* Task prompt *
Please copy each line below that contains the word "package".
★ ★ ★ ★ ★ ★ ★
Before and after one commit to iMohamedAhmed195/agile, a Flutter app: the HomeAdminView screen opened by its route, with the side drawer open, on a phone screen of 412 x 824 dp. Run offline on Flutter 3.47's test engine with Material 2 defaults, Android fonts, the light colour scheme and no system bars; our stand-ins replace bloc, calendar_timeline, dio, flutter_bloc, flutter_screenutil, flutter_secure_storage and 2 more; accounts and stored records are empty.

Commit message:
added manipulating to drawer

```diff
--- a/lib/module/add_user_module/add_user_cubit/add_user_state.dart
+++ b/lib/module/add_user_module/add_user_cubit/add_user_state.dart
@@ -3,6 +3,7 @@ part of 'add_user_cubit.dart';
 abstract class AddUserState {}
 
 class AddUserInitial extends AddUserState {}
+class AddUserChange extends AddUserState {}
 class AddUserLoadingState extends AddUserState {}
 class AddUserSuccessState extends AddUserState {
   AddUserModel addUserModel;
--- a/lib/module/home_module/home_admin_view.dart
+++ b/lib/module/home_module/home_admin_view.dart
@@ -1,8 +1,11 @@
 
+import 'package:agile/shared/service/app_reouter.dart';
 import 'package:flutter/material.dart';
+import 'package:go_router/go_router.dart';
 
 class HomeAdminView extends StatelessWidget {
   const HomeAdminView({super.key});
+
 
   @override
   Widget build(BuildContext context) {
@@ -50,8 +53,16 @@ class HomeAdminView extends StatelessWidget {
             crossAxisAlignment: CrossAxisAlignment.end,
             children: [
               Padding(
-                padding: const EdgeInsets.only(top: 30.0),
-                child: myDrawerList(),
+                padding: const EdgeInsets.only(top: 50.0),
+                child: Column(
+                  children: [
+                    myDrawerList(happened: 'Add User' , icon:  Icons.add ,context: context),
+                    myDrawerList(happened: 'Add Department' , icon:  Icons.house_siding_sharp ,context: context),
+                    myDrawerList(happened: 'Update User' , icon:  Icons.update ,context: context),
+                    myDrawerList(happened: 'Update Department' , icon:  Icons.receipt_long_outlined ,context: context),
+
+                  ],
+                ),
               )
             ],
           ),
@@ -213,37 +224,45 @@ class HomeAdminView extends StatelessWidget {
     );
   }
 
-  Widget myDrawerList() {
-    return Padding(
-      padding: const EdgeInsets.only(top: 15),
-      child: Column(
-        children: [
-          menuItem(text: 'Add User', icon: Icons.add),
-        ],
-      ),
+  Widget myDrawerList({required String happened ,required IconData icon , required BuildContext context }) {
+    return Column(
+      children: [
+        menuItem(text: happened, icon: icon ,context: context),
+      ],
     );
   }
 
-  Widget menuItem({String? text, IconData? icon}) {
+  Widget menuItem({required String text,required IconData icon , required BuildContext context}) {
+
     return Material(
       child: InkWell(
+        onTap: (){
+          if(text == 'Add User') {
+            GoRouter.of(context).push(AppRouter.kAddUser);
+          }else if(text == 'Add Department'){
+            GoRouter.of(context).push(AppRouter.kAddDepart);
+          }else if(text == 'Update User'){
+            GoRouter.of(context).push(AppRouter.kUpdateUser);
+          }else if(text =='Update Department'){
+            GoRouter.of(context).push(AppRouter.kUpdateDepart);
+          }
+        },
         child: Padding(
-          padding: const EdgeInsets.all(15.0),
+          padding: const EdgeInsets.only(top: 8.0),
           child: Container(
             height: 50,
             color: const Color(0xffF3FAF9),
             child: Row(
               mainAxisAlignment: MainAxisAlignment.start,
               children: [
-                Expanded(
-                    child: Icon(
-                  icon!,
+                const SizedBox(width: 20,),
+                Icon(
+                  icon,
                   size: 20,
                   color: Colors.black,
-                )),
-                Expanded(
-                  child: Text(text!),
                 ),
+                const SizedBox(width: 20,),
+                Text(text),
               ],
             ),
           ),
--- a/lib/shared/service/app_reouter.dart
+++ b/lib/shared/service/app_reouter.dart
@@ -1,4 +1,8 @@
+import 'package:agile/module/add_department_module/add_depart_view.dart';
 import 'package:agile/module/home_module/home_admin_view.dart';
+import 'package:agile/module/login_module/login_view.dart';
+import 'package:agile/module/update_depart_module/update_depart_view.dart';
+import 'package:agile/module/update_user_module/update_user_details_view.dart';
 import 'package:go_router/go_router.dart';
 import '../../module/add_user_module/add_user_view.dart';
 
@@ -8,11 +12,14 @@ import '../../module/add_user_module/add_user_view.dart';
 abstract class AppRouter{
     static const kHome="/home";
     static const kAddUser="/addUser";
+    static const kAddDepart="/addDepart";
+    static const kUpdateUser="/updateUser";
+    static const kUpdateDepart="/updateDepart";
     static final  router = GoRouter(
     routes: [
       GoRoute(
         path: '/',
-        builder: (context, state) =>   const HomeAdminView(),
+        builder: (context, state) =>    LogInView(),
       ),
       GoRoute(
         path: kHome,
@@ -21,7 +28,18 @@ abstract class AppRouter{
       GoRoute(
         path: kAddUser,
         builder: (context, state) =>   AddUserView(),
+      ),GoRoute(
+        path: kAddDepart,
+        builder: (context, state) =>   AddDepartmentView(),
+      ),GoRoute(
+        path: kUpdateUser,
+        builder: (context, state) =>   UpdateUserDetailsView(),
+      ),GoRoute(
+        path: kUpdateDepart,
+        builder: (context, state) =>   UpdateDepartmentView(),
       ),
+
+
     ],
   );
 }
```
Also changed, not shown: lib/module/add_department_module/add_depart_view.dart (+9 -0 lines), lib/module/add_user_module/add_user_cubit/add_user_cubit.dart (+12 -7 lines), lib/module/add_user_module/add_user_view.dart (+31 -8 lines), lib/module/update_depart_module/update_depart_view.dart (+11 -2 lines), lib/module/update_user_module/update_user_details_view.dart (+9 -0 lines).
★ ★ ★ ★ ★ ★ ★
* Result of the task *
+import 'package:agile/shared/service/app_reouter.dart';
 import 'package:flutter/material.dart';
+import 'package:go_router/go_router.dart';
+import 'package:agile/module/add_department_module/add_depart_view.dart';
 import 'package:agile/module/home_module/home_admin_view.dart';
+import 'package:agile/module/login_module/login_view.dart';
+import 'package:agile/module/update_depart_module/update_depart_view.dart';
+import 'package:agile/module/update_user_module/update_user_details_view.dart';
 import 'package:go_router/go_router.dart';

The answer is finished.